Code change snippets.

....

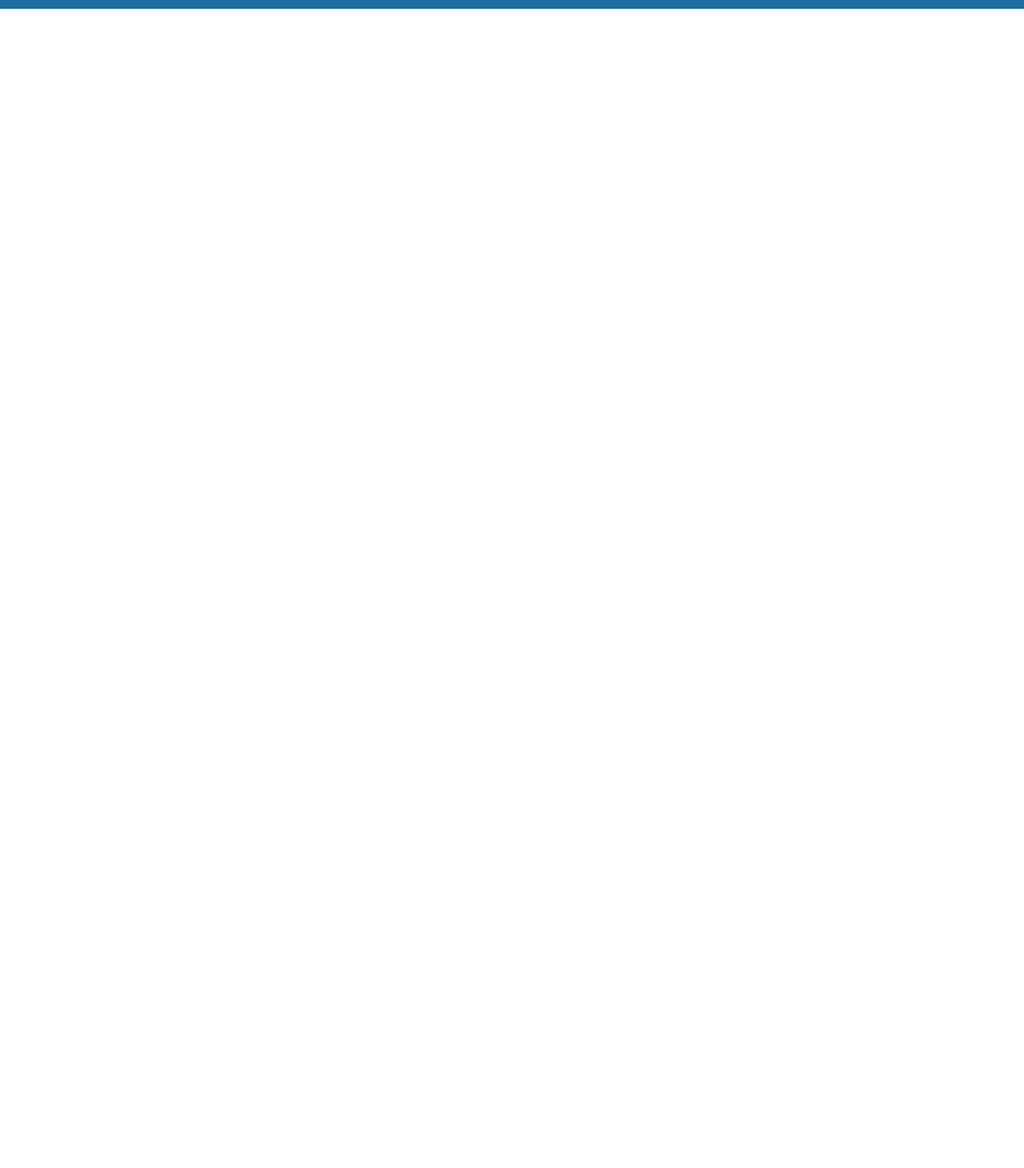
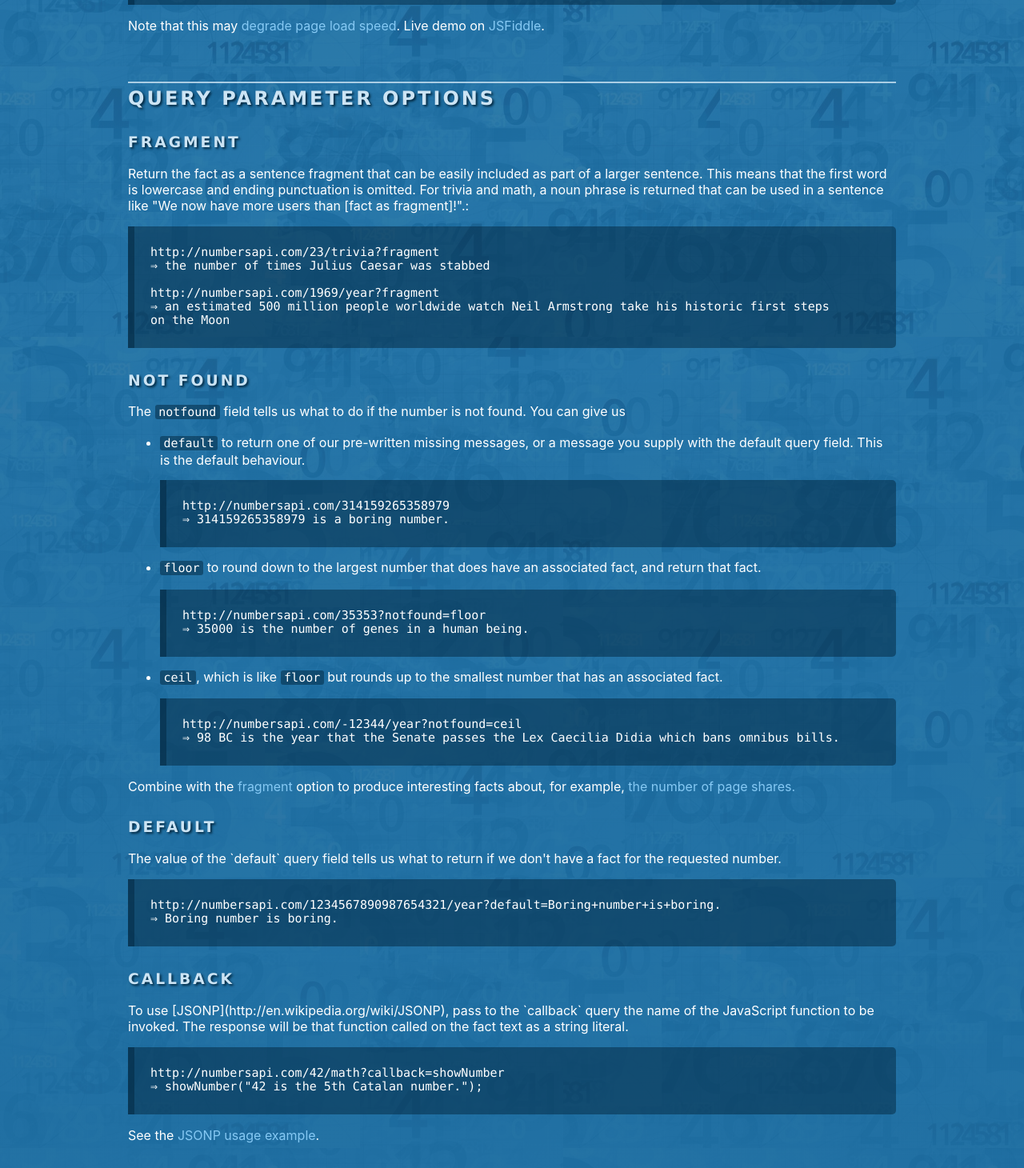
Before and after one commit to gary-rivera/numbers-api-react, a React (Create React App) app: page /fact/42 in a window 1280 px wide. Shown: the part 2283-3743 px from the top of the page at 80% size. Before the commit the page ends 2294 px from the top, so only its background shows below. Built offline with nearby package versions, Linux system fonts and the light colour scheme; no server answers.

Commit message:
documentation complete

```diff
--- a/src/Documentation/APIDocumentation.css
+++ b/src/Documentation/APIDocumentation.css
@@ -45,3 +45,11 @@ h3 {
 #changelog {
   margin-top: 100px;
 }
+
+.space-between li {
+  margin: 15px 0px;
+}
+
+#last-div-documentation {
+  padding-bottom: 60px;
+}
--- a/src/Documentation/APIDocumentation.js
+++ b/src/Documentation/APIDocumentation.js
@@ -1,6 +1,8 @@
 import './APIDocumentation.css';
 import URLStructure from './URLStructure'
 import UsageExamples from './UsageExamples'
+import QueryParameter from './QueryParameter'
+import BatchRequests from './BatchRequests'
 
 function APIDocumentation() {
 
@@ -10,6 +12,8 @@ function APIDocumentation() {
       <p>Bring meaning to your metrics and stories to your dates with our API of interesting number facts.</p>
       <URLStructure />
       <UsageExamples />
+      <QueryParameter />
+      <BatchRequests />
     </div>
   )
 }
--- /dev/null
+++ b/src/Documentation/BatchRequests.js
@@ -0,0 +1,25 @@
+function BatchRequests() {
+  return (
+    <div id="last-div-documentation">
+      <h2 className="doc-section-title" id="batch-requests">Batch Requests</h2>
+      <p>To get facts about multiple numbers in one request, specify ranges for <code>number</code> in <code><a href="#">http://numbersapi.com/</a>number/type.</code></p>
+      <p>A number range (inclusive) is specified as <code>min..max</code>. Separate multiple ranges and individual numbers with <code>,</code> (a comma).</p>
+      <p>The response format will always be a JSON map from numbers to facts, of at most 100 numbers. The query parameter <code>json</code> may still be used to specify whether individual facts will be returned as string literals or JSON objects.</p>
+      <div className="doc-examples">
+        <pre>
+          <code>
+          {`http://numbersapi.com/1..3,10
+⇒ {
+    "1": "1 is the number of dimensions of a line.",
+    "2": "2 is the number of polynucleotide strands in a DNA double helix.",
+    "3": "3 is the number of sets needed to be won to win the whole match in volleyball.",
+    "10": "10 is the highest score possible in Olympics gymnastics competitions."
+}`}
+          </code>
+        </pre>
+      </div>
+    </div>
+  )
+}
+
+export default BatchRequests
--- a/src/Documentation/QueryParameter.js
+++ b/src/Documentation/QueryParameter.js
@@ -1,69 +1,128 @@
 function QueryParameter() {
   return (
     <div>
-      <h2 id="usage-examples">Query Parameter Options</h2>
+      <h2 className="doc-section-title" id="usage-examples">Query Parameter Options</h2>
       <h3 id="fragment">Fragment</h3>
-      <div className="Jquery-examples">
-        <p>HTML:</p>
-        <div className="doc-examples">
-          <span>
-            We now have more users than &lt;span id="number"&gt;&lt;/span&gt;!
-          </span>
-        </div>
-        <p>JavaScript:</p>
-        <div className="doc-examples">
-          <span>
-            {`$.get('http://numbersapi.com/1337/trivia?notfound=floor&fragment', function(data) {
-            $('#number').text(data);
-            });`}
-          </span>
-        </div>
-        <p>Direct cross-origin requests like this are possible on browsers that support
-          <a href="http://en.wikipedia.org/wiki/Cross-Origin_Resource_Sharing">
-            CORS
-          </a>. Live demo on
-          <a href="http://jsfiddle.net/divad12/ffHEh/">JSFiddle</a>.
+      <div className="param-examples">
+        <p>Return the fact as a sentence fragment that can be easily included as
+          part of a larger sentence. This means that the first word is lowercase
+          and ending punctuation is omitted. For trivia and math, a noun phrase is
+          returned that can be used in a sentence like "We now have more users than
+          [fact as fragment]!".:
         </p>
-      </div>
-      <div className="Jsonp-examples">
-        <h3 id="jsonp">JSONP</h3>
-        <p>...is supported with the query field <a href="#callback"><code>callback</code></a>:</p>
         <div className="doc-examples">
           <pre>
-            <code>{`
-<span id="number-fact"></span>
-<script>
-  function showNumber(str) {
-    document.getElementById('number-fact').innerText = str;
-  }
+            <code>{`http://numbersapi.com/23/trivia?fragment
+⇒ the number of times Julius Caesar was stabbed
 
-  (function() {
-    var scriptTag = document.createElement('script');
-    scriptTag.async = true;
-    scriptTag.src = "http://numbersapi.com/42/math?callback=showNumber";
-    document.body.appendChild(scriptTag);
-  })();
-</script>
-            `}
+http://numbersapi.com/1969/year?fragment
+⇒ an estimated 500 million people worldwide watch Neil Armstrong take his historic first steps
+on the Moon`}
             </code>
           </pre>
         </div>
-        <p>
-          Live demo on <a href="http://jsfiddle.net/divad12/4A6Pw/">JSFiddle</a>.
-        </p>
-      <h3 id="single-script-tag">HTML Embed</h3>
-      <p>Add <code>write</code> to your query string to have the response text wrapped in <code>document.write()</code>. Now you can stick just a single <code>&lt;script&gt;</code> directly where the fact should go.</p>
+      </div>
+      <h3 id="not-found">Not Found</h3>
+      <p>The <code>notfound</code> field tells us what to do if the number is not found. You can give us</p>
+      <ul className="space-between">
+        <li><code>default</code> to return one of our pre-written missing messages, or a message you supply with the default query field. This is the default behaviour.</li>
+          <div className="doc-examples">
+            <pre>
+              <code>
+              {`http://numbersapi.com/314159265358979
+⇒ 314159265358979 is a boring number.`}
+              </code>
+            </pre>
+          </div>
+        <li><code>floor</code> to round down to the largest number that does have an associated fact, and return that fact.</li>
+          <div className="doc-examples">
+              <pre>
+                <code>
+                {`http://numbersapi.com/35353?notfound=floor
+⇒ 35000 is the number of genes in a human being.`}
+                </code>
+              </pre>
+            </div>
+        <li><code>ceil</code>, which is like <code>floor</code> but rounds up to the smallest number that has an associated fact.</li>
+          <div className="doc-examples">
+            <pre>
+              <code>
+              {`http://numbersapi.com/-12344/year?notfound=ceil
+⇒ 98 BC is the year that the Senate passes the Lex Caecilia Didia which bans omnibus bills.`}
+              </code>
+            </pre>
+          </div>
+      </ul>
+      <p>Combine with the <a href='#fragment'>fragment</a> option to produce interesting facts about, for example, <a href="#visitors">the number of page shares.</a></p>
+      <h3 id="default">Default</h3>
+      <p>The value of the `default` query field tells us what to return if we don't have a fact for the requested number.</p>
       <div className="doc-examples">
         <pre>
-          <code>{`Did you know 2012 is the year that <script src="http://numbersapi.com/2012/year?write&fragment">
-</script>?`}
+          <code>
+          {`http://numbersapi.com/1234567890987654321/year?default=Boring+number+is+boring.
+⇒ Boring number is boring.`}
           </code>
         </pre>
       </div>
-      <p>
-        Note that this may <a href='https://developer.yahoo.com/performance/rules.html#js_bottom'>degrade page load speed</a>. Live demo on <a href="http://jsfiddle.net/vd58j/">JSFiddle</a>.
-      </p>
+      <h3 id="callback">Callback</h3>
+      <p>To use [JSONP](http://en.wikipedia.org/wiki/JSONP), pass to the `callback` query the name of the JavaScript function to be invoked. The response will be that function called on the fact text as a string literal.</p>
+      <div className="doc-examples">
+        <pre>
+          <code>
+          {`http://numbersapi.com/42/math?callback=showNumber
+⇒ showNumber("42 is the 5th Catalan number.");`}
+          </code>
+        </pre>
+      </div>
+      <p>See the <a href="#jsonp">JSONP usage example</a>.</p>
+      <h3 id="write">Write</h3>
+      <p>Returns the text response wrapped in a call to [`document.write()`](https://developer.mozilla.org/en/document.write). Note that using this query parameter is equivalent to and just a shorthand of `?callback=document.write`.</p>
+      <div className="doc-examples">
+        <pre>
+          <code>
+          {`http://numbersapi.com/42/math?write
+⇒ document.write("42 is the 5th Catalan number.");`}
+          </code>
+        </pre>
+      </div>
+      <p>See the <a href="#single-script-tag">HTML embed tag usage example</a>.</p>
+      <h3 id="min-max">Min and Max</h3>
+      <p>Restrict the range of values returned to the inclusive range [<code>min</code>, <code>max</code>] when <code>random</code> is given as the number.</p>
+      <div className="doc-examples">
+        <pre>
+          <code>
+          {`http://numbersapi.com/random?min=10&max=20
+13 is the number of provinces and territories in Canada.`}
+          </code>
+        </pre>
+      </div>
+      <h3 id="json">JSON</h3>
+      <p>Include the query parameter `json` or set the HTTP header `Content-Type` to `application/json` to return the fact and associated meta-data as a JSON object, with the properties:</p>
+      <ul>
+        <li><code>text</code>: A string of the fact text itself.</li>
+        <li><code>found</code>: Boolean of whether there was a fact for the requested number.</li>
+        <li><code>number</code>: The floating-point number that the fact pertains to. This may be useful for, eg. a <code>/random</code> request or <code>notfound=floor</code>. For a date fact, this is the 1-indexed day of a leap year (eg. 61 would be March 1st).</li>
+        <li><code>type</code>: String of the category of the returned fact.</li>
+        <li><code>date</code> (sometimes): A day of year associated with some year facts, as a string.</li>
+        <li><code>year</code> (sometimes): A year associated with some date facts, as a string.</li>
+      </ul>
+      <div className="doc-examples">
+        <pre>
+          <code>
+          {`http://numbersapi.com/random/year?json
+⇒ {
+    "text": "2012 is the year that the century's second and last solar transit of Venus occurs
+on June 6.",
+    "found": true,
+    "number": 2012,
+    "type": "year",
+    "date": "June 6"
+}`}
+          </code>
+        </pre>
       </div>
     </div>
   )
 }
+
+export default QueryParameter
--- a/src/Documentation/UsageExamples.js
+++ b/src/Documentation/UsageExamples.js
@@ -3,7 +3,7 @@
 function UsageExamples() {
   return (
     <div>
-      <h2 id="usage-examples">Usage Examples</h2>
+      <h2 className="doc-section-title" id="usage-examples">Usage Examples</h2>
       <h3 id="jquery">jQuery</h3>
       <div className="Jquery-examples">
         <p>HTML:</p>
@@ -21,10 +21,9 @@ function UsageExamples() {
           </span>
         </div>
         <p>Direct cross-origin requests like this are possible on browsers that support
-          <a href="http://en.wikipedia.org/wiki/Cross-Origin_Resource_Sharing">
-            CORS
+          <a href="http://en.wikipedia.org/wiki/Cross-Origin_Resource_Sharing"> CORS
           </a>. Live demo on
-          <a href="http://jsfiddle.net/divad12/ffHEh/">JSFiddle</a>.
+          <a href="http://jsfiddle.net/divad12/ffHEh/"> JSFiddle</a>.
         </p>
       </div>
       <div className="Jsonp-examples">
--- a/src/Home.css
+++ b/src/Home.css
@@ -5,7 +5,7 @@
   justify-content: center;
   margin: 0;
   background: #1e6da0;
-  background: linear-gradient(rgba(30, 109, 160, 0.5) 0%, #1e6da0 90%),
+  background: linear-gradient(rgba(30, 109, 160, 0.8) 0%, #1e6da0 90%),
     url('/src/img/background.jpg');
   margin: 0;
   font-family: -apple-system, BlinkMacSystemFont, 'Segoe UI', 'Roboto', 'Oxygen',
```
Also changed, not shown: src/CategoryCard.css (added, +60 -0 lines).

....

WORK ITEM. How many lines in the data above contain the string "math"? Reply with only the number.

RESPONSE AREA. 4